--- WORK INSTRUCTIONS ---
Looking through the listing below, state how many lines have the word "FontWeight" in them. Only the number should be given.

--- DATASET ENTRIES ---

####################

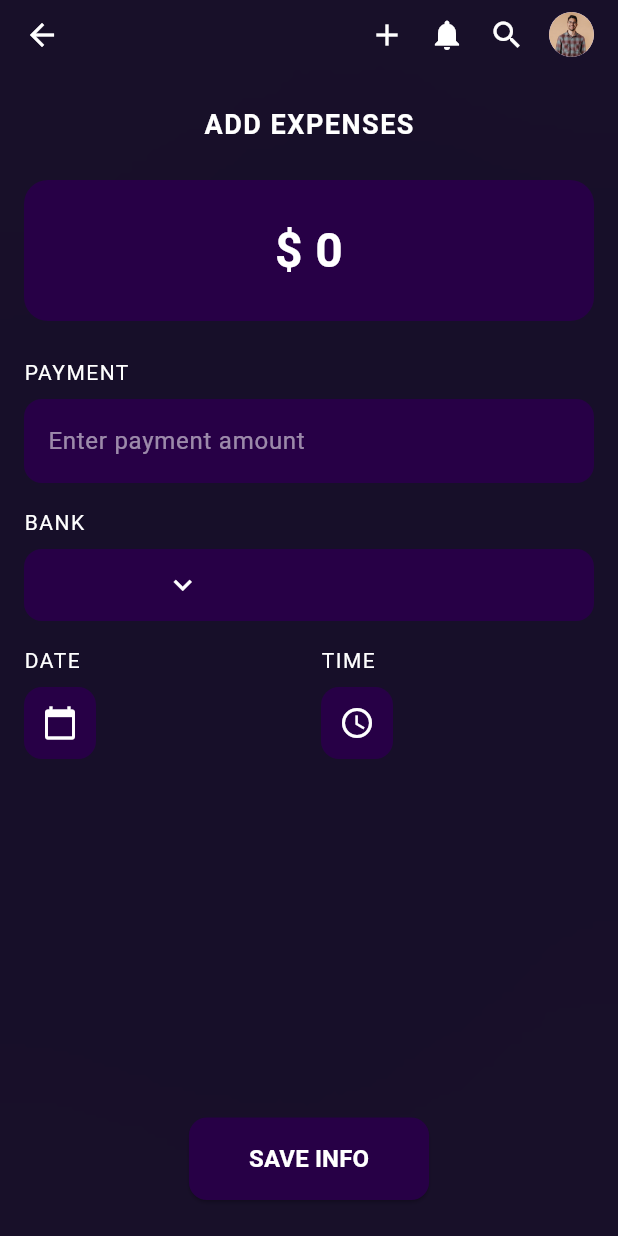
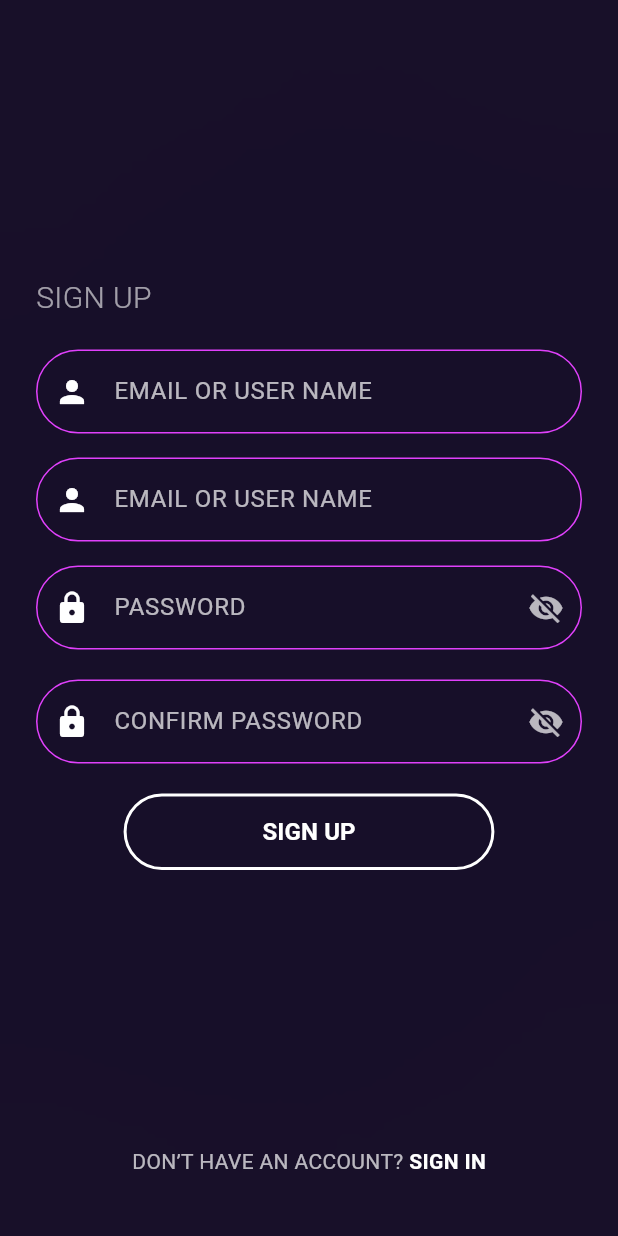
Before and after one commit to Sandu1234/CreditCardManager, a Flutter app: the screen it shows after launch, on a phone screen of 412 x 824 dp. Run offline on Flutter 3.47's test engine with Material 3 defaults, Android fonts, the phone set to English and light mode, and no system bars.

Commit message:
login/signup

```diff
--- a/lib/main.dart
+++ b/lib/main.dart
@@ -1,10 +1,12 @@
 import 'package:credit_card_manager/screens/add_expences.dart';
 import 'package:credit_card_manager/screens/add_new_credit_card.dart';
+import 'package:credit_card_manager/screens/login.dart';
 import 'package:credit_card_manager/screens/notifications.dart';
 import 'package:credit_card_manager/screens/onboarding_page_1.dart';
 import 'package:credit_card_manager/screens/onboarding_page_2.dart';
 import 'package:credit_card_manager/screens/onboarding_page_3.dart';
 import 'package:credit_card_manager/screens/onboarding_page_4.dart';
+import 'package:credit_card_manager/screens/signup.dart';
 import 'package:credit_card_manager/screens/specific_bank_details.dart';
 import 'package:credit_card_manager/screens/success.dart';
 import 'package:flutter/material.dart';
@@ -26,38 +28,40 @@ class MyApp extends StatelessWidget {
       theme: ThemeData(
         useMaterial3: true,
       ),
-      initialRoute: '/AddExpenses', // Starting route
+      initialRoute: '/signup', // Starting route
       routes: {
-        '/onboarding1': (context) => GradientBackground(
+        '/onboarding1': (context) => const GradientBackground(
               child: OnboardingPage1(),
             ),
-        '/onboarding2': (context) => GradientBackground(
+        '/onboarding2': (context) => const GradientBackground(
               child: OnboardingPage2(),
             ),
-        '/onboarding3': (context) => GradientBackground(
+        '/onboarding3': (context) => const GradientBackground(
               child: OnboardingPage3(),
             ),
-        '/onboarding4': (context) => GradientBackground(
+        '/onboarding4': (context) => const GradientBackground(
               child: OnboardingPage4(),
             ),
-        '/home': (context) => GradientBackground(
+        '/home': (context) => const GradientBackground(
               child: HomePage(),
             ),
-        '/specificbankdetails': (context) => GradientBackground(
-              child: const SpecificBankDetails(),
+        '/specificbankdetails': (context) => const GradientBackground(
+              child: SpecificBankDetails(),
             ),
-        '/notifications': (context) => GradientBackground(
+        '/notifications': (context) => const GradientBackground(
               child: NotificationPage(),
             ),
-        '/success': (context) => GradientBackground(
+        '/success': (context) => const GradientBackground(
               child: SuccessPage(),
             ),
-        '/AddExpenses': (context) => GradientBackground(
+        '/AddExpenses': (context) => const GradientBackground(
               child: AddExpensesPage(),
             ),
-        '/addnewcreditcard': (context) => GradientBackground(
+        '/addnewcreditcard': (context) => const GradientBackground(
               child: AddCreditCardPage(),
             ),
+        '/login': (context) => const GradientBackground(child: LoginPage()),
+        '/signup': (context) => const GradientBackground(child: SignUpPage())
       },
     );
   }
--- a/lib/screens/add_expences.dart
+++ b/lib/screens/add_expences.dart
@@ -27,15 +27,15 @@ class AddExpensesPage extends StatelessWidget {
                         child:
                             const Icon(Icons.arrow_back, color: Colors.white),
                       ),
-                      Row(
+                      const Row(
                         children: [
-                          const Icon(Icons.add, color: Colors.white),
-                          const SizedBox(width: 16),
-                          const Icon(Icons.notifications, color: Colors.white),
-                          const SizedBox(width: 16),
-                          const Icon(Icons.search, color: Colors.white),
-                          const SizedBox(width: 16),
-                          const CircleAvatar(
+                          Icon(Icons.add, color: Colors.white),
+                          SizedBox(width: 16),
+                          Icon(Icons.notifications, color: Colors.white),
+                          SizedBox(width: 16),
+                          Icon(Icons.search, color: Colors.white),
+                          SizedBox(width: 16),
+                          CircleAvatar(
                             backgroundImage: AssetImage(
                                 "assets/images/user.png"), // Replace with your asset
                             radius: 15,
--- /dev/null
+++ b/lib/screens/signup.dart
@@ -0,0 +1,203 @@
+import 'package:flutter/material.dart';
+import 'package:credit_card_manager/screens/background.dart';
+
+class SignUpPage extends StatefulWidget {
+  const SignUpPage({Key? key}) : super(key: key);
+
+  @override
+  _SignUpPageState createState() => _SignUpPageState();
+}
+
+class _SignUpPageState extends State<SignUpPage> {
+  bool _isPasswordVisible = false;
+
+  @override
+  Widget build(BuildContext context) {
+    return Scaffold(
+      body: GradientBackground(
+        child: Padding(
+          padding: const EdgeInsets.symmetric(horizontal: 24.0),
+          child: Column(
+            mainAxisAlignment: MainAxisAlignment.center,
+            children: [
+              const Spacer(),
+
+              // "SIGN UP" text at the top-left
+              Align(
+                alignment: Alignment.centerLeft,
+                child: Text(
+                  "SIGN UP",
+                  style: TextStyle(
+                    color: Colors.white.withOpacity(0.6),
+                    fontSize: 20,
+                    fontWeight: FontWeight.w300,
+                  ),
+                ),
+              ),
+              const SizedBox(height: 20),
+
+              // Email or Username Field
+              TextField(
+                style: const TextStyle(color: Colors.white),
+                decoration: InputDecoration(
+                  prefixIcon: const Icon(Icons.person, color: Colors.white),
+                  hintText: 'EMAIL OR USER NAME',
+                  hintStyle: const TextStyle(color: Colors.white70),
+                  enabledBorder: OutlineInputBorder(
+                    borderSide: const BorderSide(color: Colors.purpleAccent),
+                    borderRadius: BorderRadius.circular(30),
+                  ),
+                  focusedBorder: OutlineInputBorder(
+                    borderSide: const BorderSide(color: Colors.purpleAccent),
+                    borderRadius: BorderRadius.circular(30),
+                  ),
+                ),
+              ),
+              const SizedBox(height: 16),
+
+              // Confirm Email or Username Field
+              TextField(
+                style: const TextStyle(color: Colors.white),
+                decoration: InputDecoration(
+                  prefixIcon: const Icon(Icons.person, color: Colors.white),
+                  hintText: 'EMAIL OR USER NAME',
+                  hintStyle: const TextStyle(color: Colors.white70),
+                  enabledBorder: OutlineInputBorder(
+                    borderSide: const BorderSide(color: Colors.purpleAccent),
+                    borderRadius: BorderRadius.circular(30),
+                  ),
+                  focusedBorder: OutlineInputBorder(
+                    borderSide: const BorderSide(color: Colors.purpleAccent),
+                    borderRadius: BorderRadius.circular(30),
+                  ),
+                ),
+              ),
+              const SizedBox(height: 16),
+
+              // Password Field
+              TextField(
+                obscureText: !_isPasswordVisible,
+                style: const TextStyle(color: Colors.white),
+                decoration: InputDecoration(
+                  prefixIcon: const Icon(Icons.lock, color: Colors.white),
+                  hintText: 'PASSWORD',
+                  hintStyle: const TextStyle(color: Colors.white70),
+                  suffixIcon: IconButton(
+                    icon: Icon(
+                      _isPasswordVisible
+                          ? Icons.visibility
+                          : Icons.visibility_off,
+                      color: Colors.white70,
+                    ),
+                    onPressed: () {
+                      setState(() {
+                        _isPasswordVisible = !_isPasswordVisible;
+                      });
+                    },
+                  ),
+                  enabledBorder: OutlineInputBorder(
+                    borderSide: const BorderSide(color: Colors.purpleAccent),
+                    borderRadius: BorderRadius.circular(30),
+                  ),
+                  focusedBorder: OutlineInputBorder(
+                    borderSide: const BorderSide(color: Colors.purpleAccent),
+                    borderRadius: BorderRadius.circular(30),
+                  ),
+                ),
+              ),
+              const SizedBox(height: 20),
+              // Password Field
+              TextField(
+                obscureText: !_isPasswordVisible,
+                style: const TextStyle(color: Colors.white),
+                decoration: InputDecoration(
+                  prefixIcon: const Icon(Icons.lock, color: Colors.white),
+                  hintText: 'CONFIRM PASSWORD',
+                  hintStyle: const TextStyle(color: Colors.white70),
+                  suffixIcon: IconButton(
+                    icon: Icon(
+                      _isPasswordVisible
+                          ? Icons.visibility
+                          : Icons.visibility_off,
+                      color: Colors.white70,
+                    ),
+                    onPressed: () {
+                      setState(() {
+                        _isPasswordVisible = !_isPasswordVisible;
+                      });
+                    },
+                  ),
+                  enabledBorder: OutlineInputBorder(
+                    borderSide: const BorderSide(color: Colors.purpleAccent),
+                    borderRadius: BorderRadius.circular(30),
+                  ),
+                  focusedBorder: OutlineInputBorder(
+                    borderSide: const BorderSide(color: Colors.purpleAccent),
+                    borderRadius: BorderRadius.circular(30),
+                  ),
+                ),
+              ),
+              const SizedBox(height: 20),
+
+              // Sign Up Button
+              SizedBox(
+                width: MediaQuery.of(context).size.width * 0.6,
+                child: OutlinedButton(
+                  onPressed: () {
+                    // Add sign-up logic
+                  },
+                  style: OutlinedButton.styleFrom(
+                    side: const BorderSide(color: Colors.white, width: 2),
+                    shape: RoundedRectangleBorder(
+                      borderRadius: BorderRadius.circular(30),
+                    ),
+                    padding: const EdgeInsets.symmetric(vertical: 14),
+                  ),
+                  child: const Text(
+                    "SIGN UP",
+                    style: TextStyle(
+                      color: Colors.white,
+                      fontSize: 16,
+                      fontWeight: FontWeight.bold,
+                    ),
+                  ),
+                ),
+              ),
+
+              const Spacer(),
+
+              // Sign In Section
+              Row(
+                mainAxisAlignment: MainAxisAlignment.center,
+                children: [
+                  const Text(
+                    "DON’T HAVE AN ACCOUNT? ",
+                    style: TextStyle(
+                      color: Colors.white70,
+                      fontSize: 14,
+                    ),
+                  ),
+                  GestureDetector(
+                    onTap: () {
+                      // Navigate to Sign-In page
+                      Navigator.pushNamed(context, '/login');
+                    },
+                    child: const Text(
+                      "SIGN IN",
+                      style: TextStyle(
+                        color: Colors.white,
+                        fontSize: 14,
+                        fontWeight: FontWeight.bold,
+                      ),
+                    ),
+                  ),
+                ],
+              ),
+              const SizedBox(height: 40),
+            ],
+          ),
+        ),
+      ),
+    );
+  }
+}
```
Also changed, not shown: lib/screens/login.dart (added, +152 -0 lines), lib/screens/onboarding_page_1.dart (+27 -1 lines), lib/screens/onboarding_page_2.dart (+28 -0 lines), lib/screens/onboarding_page_3.dart (+28 -0 lines), lib/screens/onboarding_page_4.dart (+28 -0 lines), 1 other file.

####################

--- WRITTEN ANSWER ---
3